Start by preheating your oven to 350° F and lining a rimmed baking sheet with foil or parchment paper. Spray the baking sheet with nonstick cooking spray to make the toffee easy to remove later.
Arrange the matzos on the bottom of the pan so that they cover the entire area. You’ll probably have to break or cut a few to get them to fit, and you might have a little left over. Nibbles for the chef!
Combine the butter and the brown sugar in a small saucepan. If you’re using unsalted matzos and unsalted nuts, you’ll want to add a pinch of salt to the pan as well–about 1/2 tsp should do.
Place the pan over medium heat, and stir while the butter melts and the sugar dissolves. Continue to cook the sugar, stirring frequently, until it starts to boil. Once it’s at a full boil, cook it for 1 minute, stirring constantly.

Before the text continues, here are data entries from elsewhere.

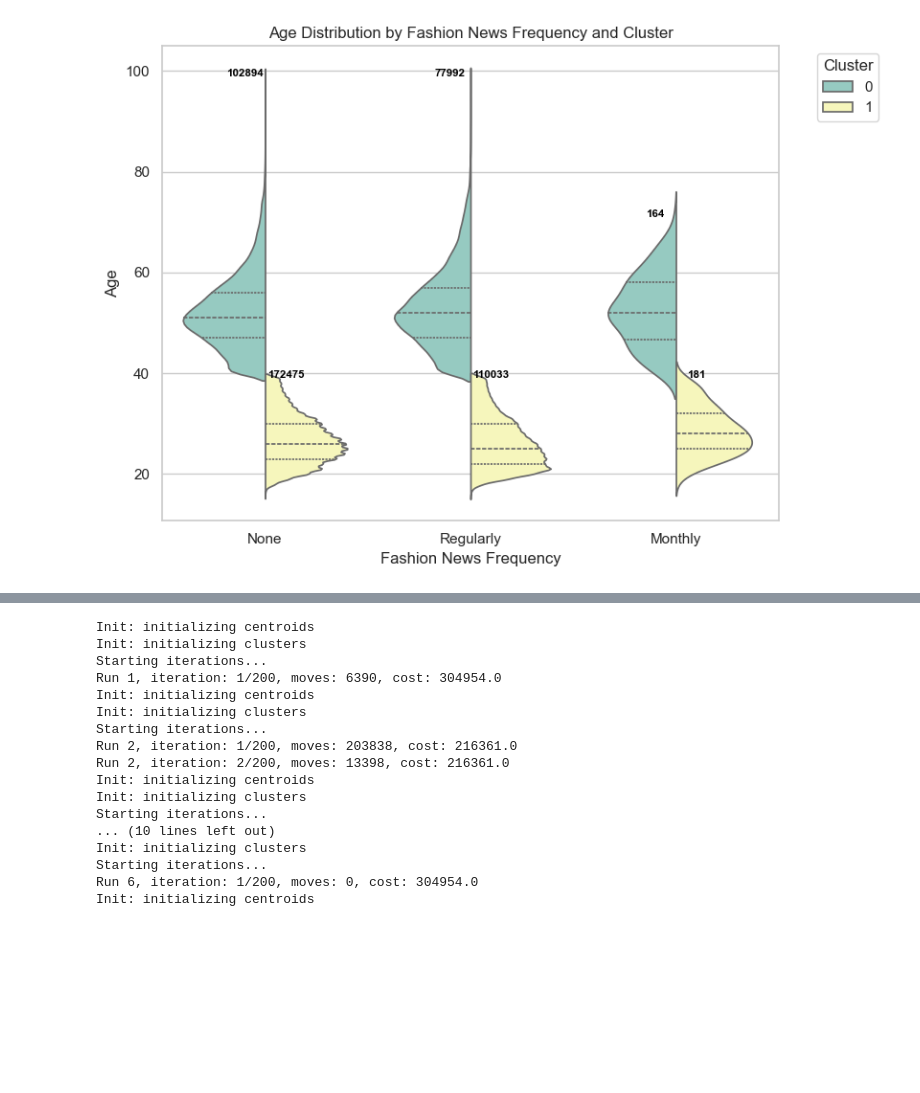
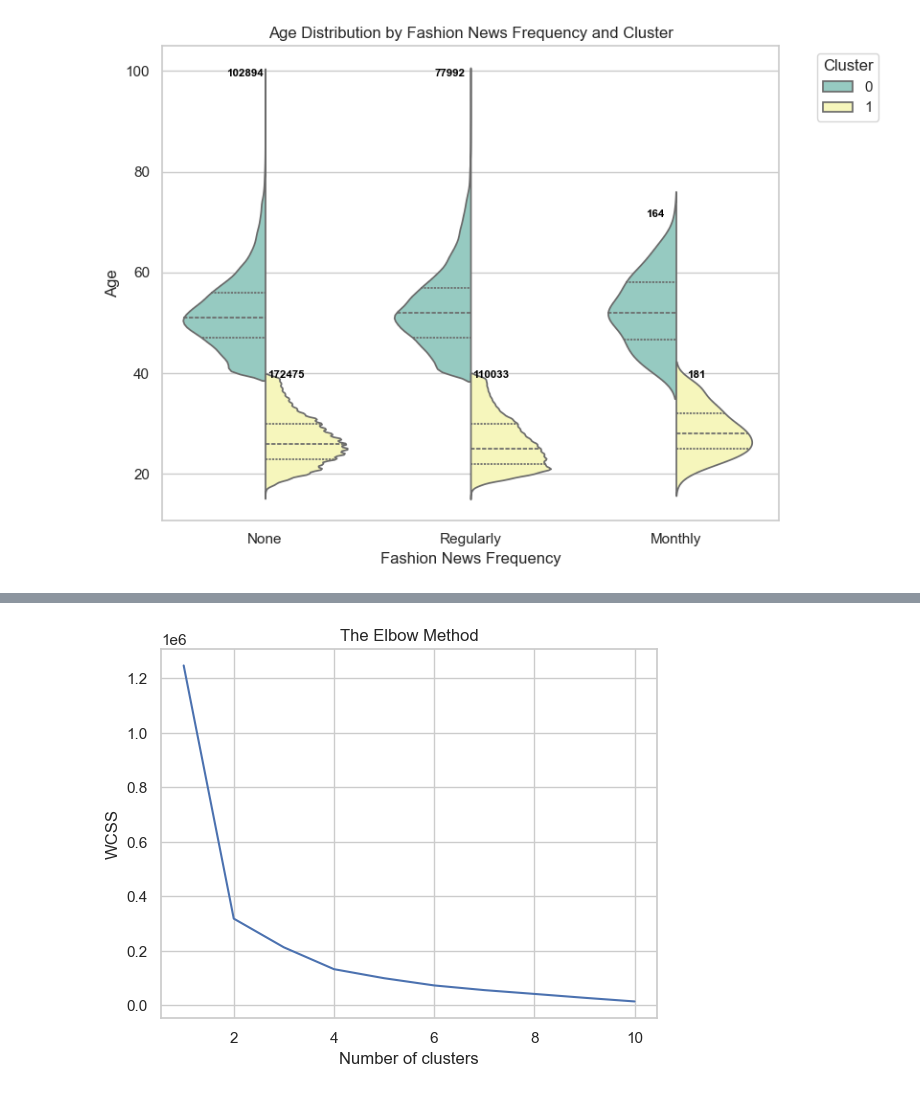
Before and after one commit to aldensiol/FashoReco, a Jupyter notebook: customer-segmentation.ipynb, the cells around one changed output, grey strips where cells are left out. Saved outputs shown, nothing was run; the diff lists cells and outputs as text; code cells hidden in the pictures; blank space fills up the shorter version.

```diff
--- a/customer-segmentation.ipynb
+++ b/customer-segmentation.ipynb
@@ -120,6 +117 @@ Short          44555
 Name: count, dtype: int64
-# %%
-# drop 'hours_between_purchases_scaled' column
-df_c_train_fe = df_c_train_fe.drop(columns=['hours_between_purchases_scaled'])
-
-df_c_train_fe.head()
@@ -281,29 +227,25 @@ Best run was number 5
-# %%
-# From above, the optimal number of clusters is 4
-kmodes_full = KModes(n_clusters=4, init="Huang", n_init=10, max_iter=200, verbose=0)
-
-kmodes_full.fit(df_c_train_fe[['spending_power', 'purchase_behaviour']])
-
-# Directly obtain the cluster labels for the full dataset from the fitting process
-clusters_km_full = kmodes_full.labels_
-
-# Assign the cluster labels to the full dataset
-df_c_train_fe['Transactional_Behaviour_Cluster'] = clusters_km_full
-# %% [output]
-Init: initializing centroids
-Init: initializing clusters
-Starting iterations...
-Run 1, iteration: 1/200, moves: 6390, cost: 304954.0
-Init: initializing centroids
-Init: initializing clusters
-Starting iterations...
-Run 2, iteration: 1/200, moves: 203838, cost: 216361.0
-Run 2, iteration: 2/200, moves: 13398, cost: 216361.0
-Init: initializing centroids
-Init: initializing clusters
-Starting iterations...
-... (10 lines left out)
-Init: initializing clusters
-Starting iterations...
-Run 6, iteration: 1/200, moves: 0, cost: 304954.0
-Init: initializing centroids
+# %%
+# convert categorical features into encoded labels, to preserve ordinal nature
+spending_power_map = {'Low': 0, 'Medium': 1, 'High': 2}
+purchase_behaviour_map = {'Never': 4, 'Very Long': 3, 'Long': 2, 'Medium': 1, 'Short': 0}
+df_c_train_fe['spending_power_encoded'] = df_c_train_fe['spending_power'].map(spending_power_map)
+df_c_train_fe['purchase_behaviour_encoded'] = df_c_train_fe['purchase_behaviour'].map(purchase_behaviour_map)
+# %%
+from sklearn.cluster import KMeans
+
+# find optimal clusters for KModes
+X = df_c_train_fe[['spending_power_encoded', 'purchase_behaviour_encoded']]
+
+wcss = []
+for i in range(1, 11):
+    kmeans = KMeans(n_clusters=i, init='k-means++', max_iter=300, n_init=10, random_state=0)
+    kmeans.fit(X)
+    wcss.append(kmeans.inertia_)
+
+plt.plot(range(1, 11), wcss)
+plt.title('The Elbow Method')
+plt.xlabel('Number of clusters')
+plt.ylabel('WCSS')
+plt.show()
+# %% [output]
+[figure, added]
```
Also changed, not shown: parts of 22 cells of this notebook.
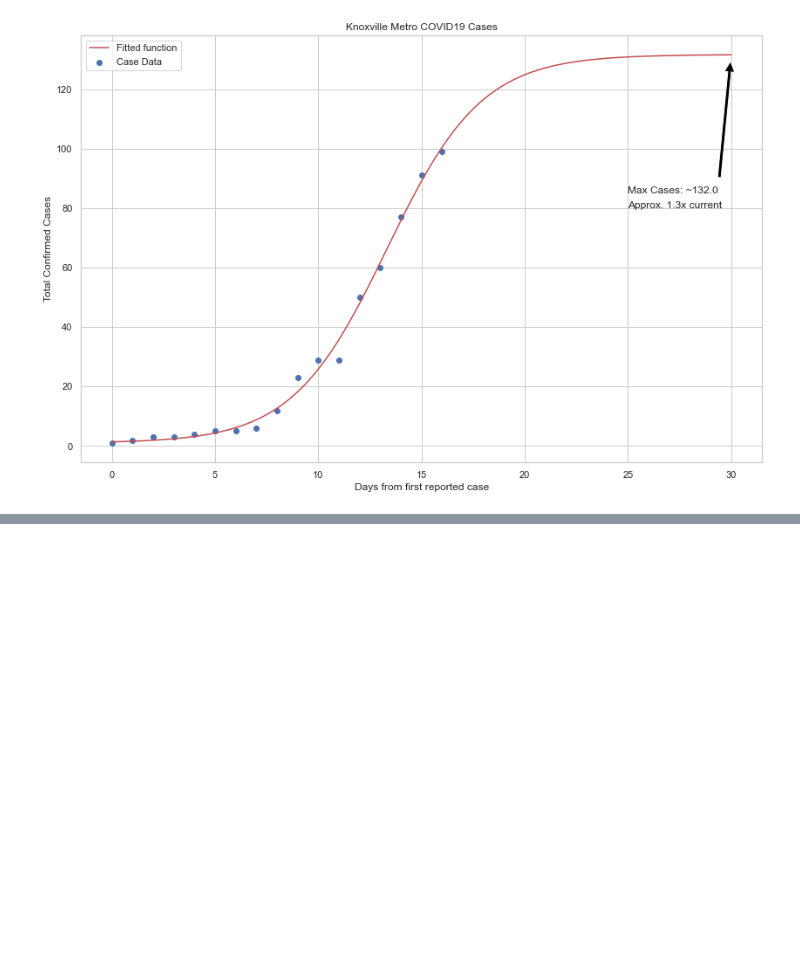
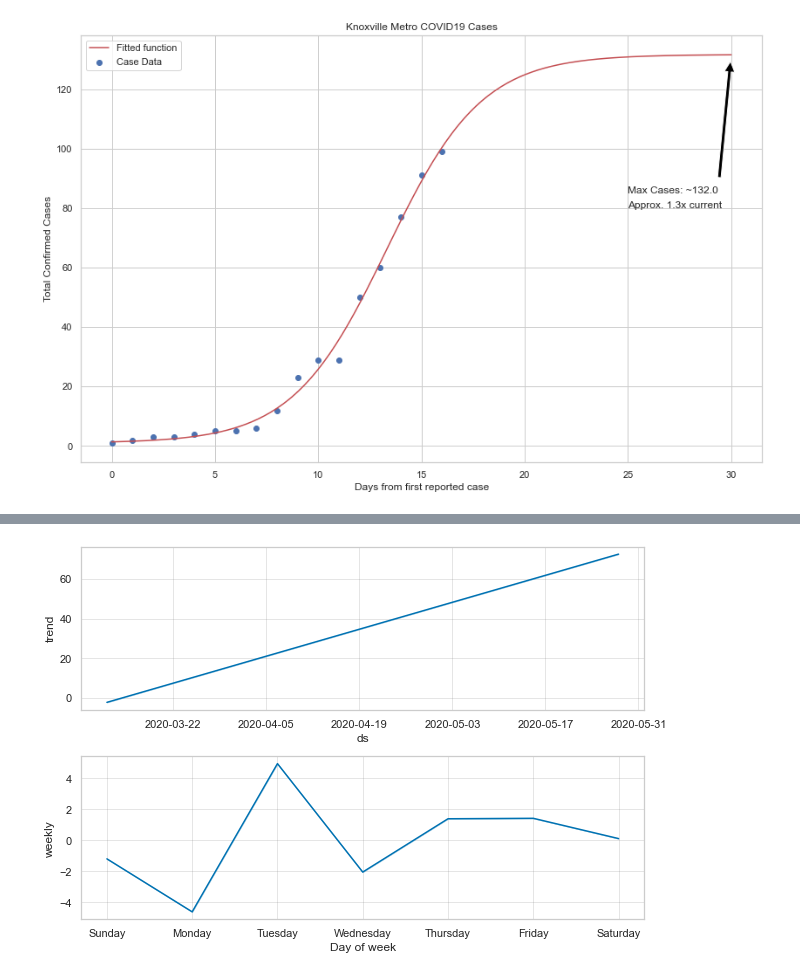
Before and after one commit to kcavagnolo/knx-covid, a Jupyter notebook: analysis/knx_metro_covid.ipynb, the cells around one changed output, grey strips where cells are left out. Drawn from its saved outputs; the diff is of its cells as text; code cells hidden in the pictures; blank space fills up the shorter version.

```diff
--- a/analysis/knx_metro_covid.ipynb
+++ b/analysis/knx_metro_covid.ipynb
@@ -161,0 +229,4 @@ plt.savefig('metro-all-fit.png')
+# %%
+fig2 = m.plot_components(forecast)
+# %% [output]
+[figure, added]
```
Also changed, not shown: parts of 8 cells of this notebook, 5 other files.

After one minute, take the pan off the heat and pour the sugar syrup all over the matzos in the pan. Try to drizzle it so it’s evenly spread over the pan.
Take a knife or a spatula and gently move the toffee around so it’s covering most of the matzos. Work quickly so it’s still hot and liquid. It will spread in the oven, so don’t worry if you miss a few spots.
Place the tray of toffee-covered matzo in the 350° oven and bake it for 5-7 minutes, until the toffee is bubbling all over, like so:
Isn’t that beautiful? Don’t you just want to dive in right now? Resist. It’s only going to get better. Let the toffee rest for just one minute after you pull it out of the oven.
Then sprinkle the chocolate chips all over the surface of the toffee, and let them rest for an additional minute. The heat from the toffee will soften and melt the chocolate.
Use your trusty spatula or knife to spread the melted chocolate chips all over the toffee, so that every inch is covered. Now is a good time to mention that you can use any type of chips or chocolate you like: white chocolate? Peanut butter? Butterscotch? They would all be amazing, and would all work equally well on this matzo toffee.
Sprinkle the top of the wet chocolate with your chopped nuts. I’m using peanuts, but any toasted, salted nut will do. Press them gently into the top of the chocolate so they adhere. Refrigerate the tray of matzo toffee until the chocolate is cool and set, about 30 minutes.
Once it’s set, take the tray from the refrigerator and peel off the foil or parchment baking. Break the matzo toffee into small pieces using your hands, or you can cut it into small squares with a large knife.
Store your Passover matzo toffee in an airtight container at room temperature. If it’s very warm where you live, the chocolate might start to get soft, so refrigerate the toffee if the chocolate seems to be getting sticky. Technically this will stay fresh for about a week, but I’ve never known a batch to last longer than a few days.
If you weren’t already sold on these candies, here’s one final close-up of the beautiful toffee layers. Crunchy, slightly savory matzo, buttery caramelized toffee, semi-sweet chocolate, and salty toasted nuts. Don’t miss the rest of the Oh Nuts selection of Passover cakes and cookies, too!
- 5 matzos
- 1 stick (4 oz) butter
- 1 cup packed brown sugar
- 2 cups chocolate chips
- ½ cup chopped, salted nuts (I recommend almonds, peanuts walnuts, or cashews)
You can take a look at our Passover Bakery for a fine selection of Passover Deserts Cakes and Cookies.
All text and images (c) Elizabeth LaBau